Do you see that hands-off approach changing because of climate change? How about more active intervention, such as constructing new wetlands or physically moving species to new locations?
A: The National Park Service policy regarding natural resources stems from a report written in the 1960s called the Leopold Report, which called on the Park Service to manage for natural processes but also create the appearance of “primitive America.”
While we have adapted many of our policies to accommodate change, climate change presents new challenges.

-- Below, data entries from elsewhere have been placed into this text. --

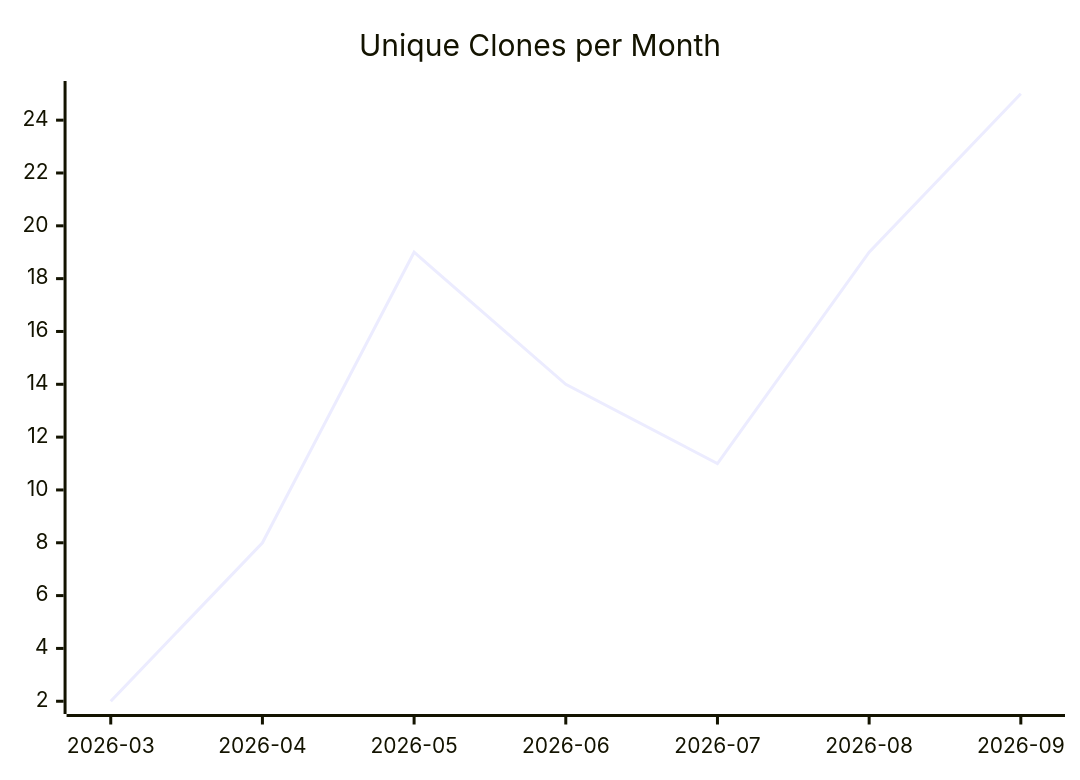
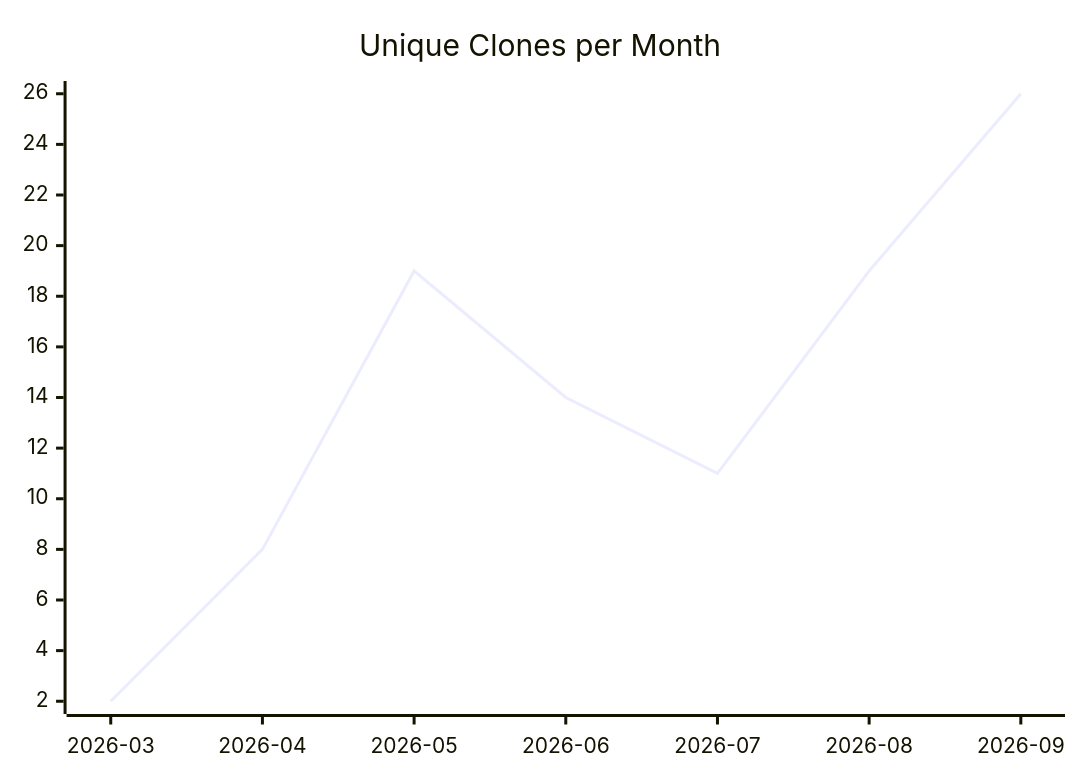
Before and after one commit to justdavis-family/github-analytics-data: the third of 3 diagrams in karlmdavis/rps-tourney/README.md, drawn with Mermaid. The commit also changed other lines of this file and 199 other files, not shown here.

````diff
--- a/karlmdavis/rps-tourney/README.md
+++ b/karlmdavis/rps-tourney/README.md
@@ -19,6 +19,6 @@
 ```mermaid
 xychart-beta
   title "Unique Clones per Month"
   x-axis ["2026-03", "2026-04", "2026-05", "2026-06", "2026-07", "2026-08", "2026-09"]
-  line [2, 8, 19, 14, 11, 19, 25]
+  line [2, 8, 19, 14, 11, 19, 26]
 ```
````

I do see our policies changing, as we are in the process of developing new policies under a recent report called Revisiting Leopold (available on the web at nps.gov).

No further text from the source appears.